I took one of those quizzes the other day, the ones that test your knowledge of the trickiest parts of English grammar, and I got a few new ideas for Grammar Check posts. This month, I thought I'd tackle another of those confusing homophone pairs: then and than.
Then means "at the time mentioned1." It's used to denote the passing of time.
Michael went to the movies, then he picked up his groceries.
Than is comparative. It's "used as a function word to indicate the second member or the member taken as the point of departure in a comparison expressive of inequality2."
Michael would rather go to the movies than go grocery shopping.
Much like with "affect" and "effect", you can use a little trick to help you remember. Then allows you to cycle through events. "This happened, then this, then this." If you use than, you are comparing things against each other. "I'd rather sleep than work. I'd rather have ice cream than spinach."

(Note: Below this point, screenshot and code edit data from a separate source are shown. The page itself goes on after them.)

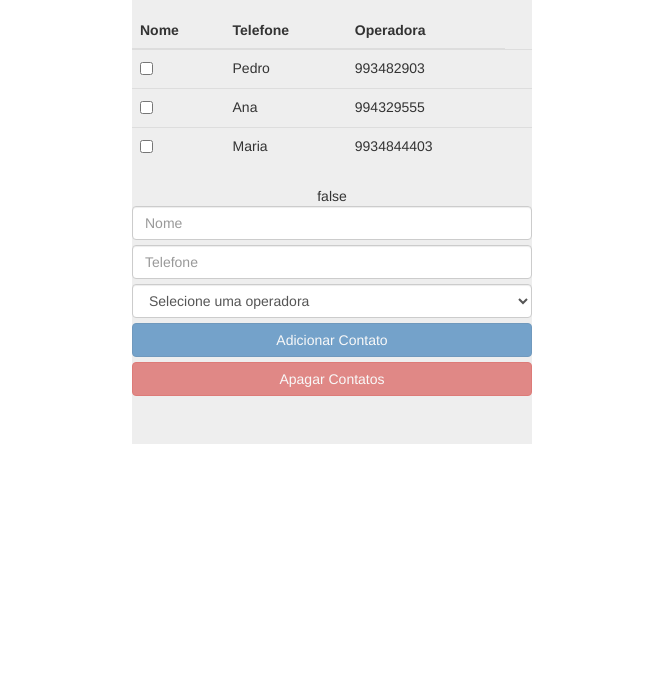
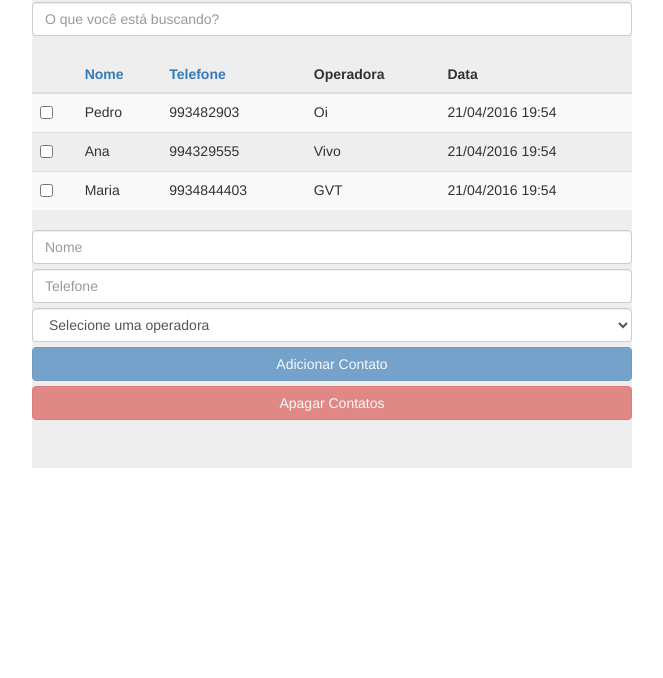
Before and after one commit to roneijg/tutorialangularjs, a plain HTML site: page index.html in a window 1280 px wide. Shown: the part 122-800 px from the top of the page, without its empty margins (308-971 px from the left). Drawn offline with nearby package versions, Linux system fonts and the light colour scheme.

Commit message:
Alteracoes antes backend

```diff
--- a/index.html
+++ b/index.html
@@ -9,7 +9,7 @@
 	<script src="https://ajax.googleapis.com/ajax/libs/angularjs/1.4.9/angular.min.js"></script>
 	<style>
 		.jumbotron {
-			width: 400px;
+			width: 600px;
 			margin-top: 20px;
 			text-align: center;
 			margin-left: auto;
@@ -31,19 +31,19 @@
 	</style>
 	<script>
 		angular.module("listaTelefonica",[]);
-		angular.module("listaTelefonica").controller("listaTelefonicaCtrl", function($scope) {
-			$scope.app = "Lista TelefÃ´nica";
+		angular.module("listaTelefonica").controller("listaTelefonicaCtrl", function($scope, $http) {
+			$scope.app = "Lista Telefonica";
 			$scope.contatos = [
-				{nome: "Pedro", telefone: "993482903"},
-				{nome: "Ana", telefone: "994329555"},
-				{nome: "Maria", telefone: "9934844403"}
+				{nome: "Pedro", telefone: "993482903", data:new Date(), operadora: {nome: "Oi", codigo: 14, categoria: "Celular", preco: 1}},
+				{nome: "Ana", telefone: "994329555", data:new Date(), operadora: {nome: "Vivo", codigo: 15, categoria: "Celular", preco: 5}},
+				{nome: "Maria", telefone: "9934844403", data:new Date(), operadora:{nome: "GVT", codigo: 25, categoria: "Fixo", preco: 9}}
 			];
 			$scope.operadoras = [
-				{nome: "Oi", codigo: 14, categoria: "Celular"},
-				{nome: "Vivo", codigo: 15, categoria: "Celular"},
-				{nome: "Tim", codigo: 41, categoria: "Celular"},
-				{nome: "GVT", codigo: 25, categoria: "Fixo"},
-				{nome: "Embratel", codigo: 21, categoria: "Fixo"}
+				{nome: "Oi", codigo: 14, categoria: "Celular", preco: 1},
+				{nome: "Vivo", codigo: 15, categoria: "Celular", preco: 5},
+				{nome: "Tim", codigo: 41, categoria: "Celular", preco: 7},
+				{nome: "GVT", codigo: 25, categoria: "Fixo", preco: 9},
+				{nome: "Embratel", codigo: 21, categoria: "Fixo", preco: 6}
 			];
 			$scope.adicionarContato = function (contato) {
 				$scope.contatos.push(angular.copy(contato));
@@ -59,35 +59,42 @@
 					return contato.selecionado;
 				});
 			};
+			$scope.ordenarPor = function(campo) {
+				$scope.criterioDeOrdenacao = campo;
+				$scope.direcaoDaOrdenacao = !$scope.direcaoDaOrdenacao;
+			};
 		});
 	</script>
 </head>
 <body ng-controller="listaTelefonicaCtrl">
 	<div class="jumbotron">
 		<h3>{{app}}</h3>
-		<table class="table">
+		<input class="form-control" type="text" ng-model="criterioDeBusca" placeholder="O que você está buscando?" />
+		<table ng-show="contatos.length > 0" class="table table-striped">
 			<thead>
 				<tr>
-					<th>Nome</th>
-					<th>Telefone</th>
+					<th></th>
+					<th><a href="" ng-click="ordenarPor('nome')">Nome</a></th>
+					<th><a href="" ng-click="ordenarPor('telefone')">Telefone</a></th>
 					<th>Operadora</th>
+					<th>Data</th>
 
 				</tr>
 			</thead>
 			<tbody>
-				<tr ng-class="{selecionado: contato.selecionado, negrito: contato.selecionado}" ng-repeat="contato in contatos">
+				<tr ng-class="{selecionado: contato.selecionado, negrito: contato.selecionado}" ng-repeat="contato in contatos | filter:criterioDeBusca | orderBy:criterioDeOrdenacao:direcaoDaOrdenacao">
 					<td><input type="checkbox" ng-model="contato.selecionado" /></td>
 					<td>{{contato.nome}}</td>
 					<td>{{contato.telefone}}</td>
 					<td>{{contato.operadora.nome}}</td>
+					<td>{{contato.data | date: 'dd/MM/yyyy HH:mm'}}</td>
 				</tr>
 			</tbody>
 		</table>
-		{{contatoForm.$valid}}
 		<form name="contatoForm">
 			<input class="form-control" type="text" ng-model="contato.nome" placeholder="Nome" ng-required="true"/>
 			<input class="form-control" type="text" ng-model="contato.telefone" placeholder="Telefone" ng-required="true"/>
-			<select class="form-control" ng-model="contato.operadora" ng-options="operadora.nome group by operadora.categoria for operadora in operadoras">
+			<select class="form-control" ng-model="contato.operadora" ng-options="operadora.nome + ' (' + (operadora.preco | currency ) + ') ' group by operadora.categoria for operadora in operadoras">
 				<option  value="">Selecione uma operadora</option>
 			</select>
 		</form>
```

I'm a big fan of mnemonic devices like that. English is a... quirky language, to say the least, and it helps to come up with a few shortcuts for particularly sticky situations. Hopefully this one will help you out in the future.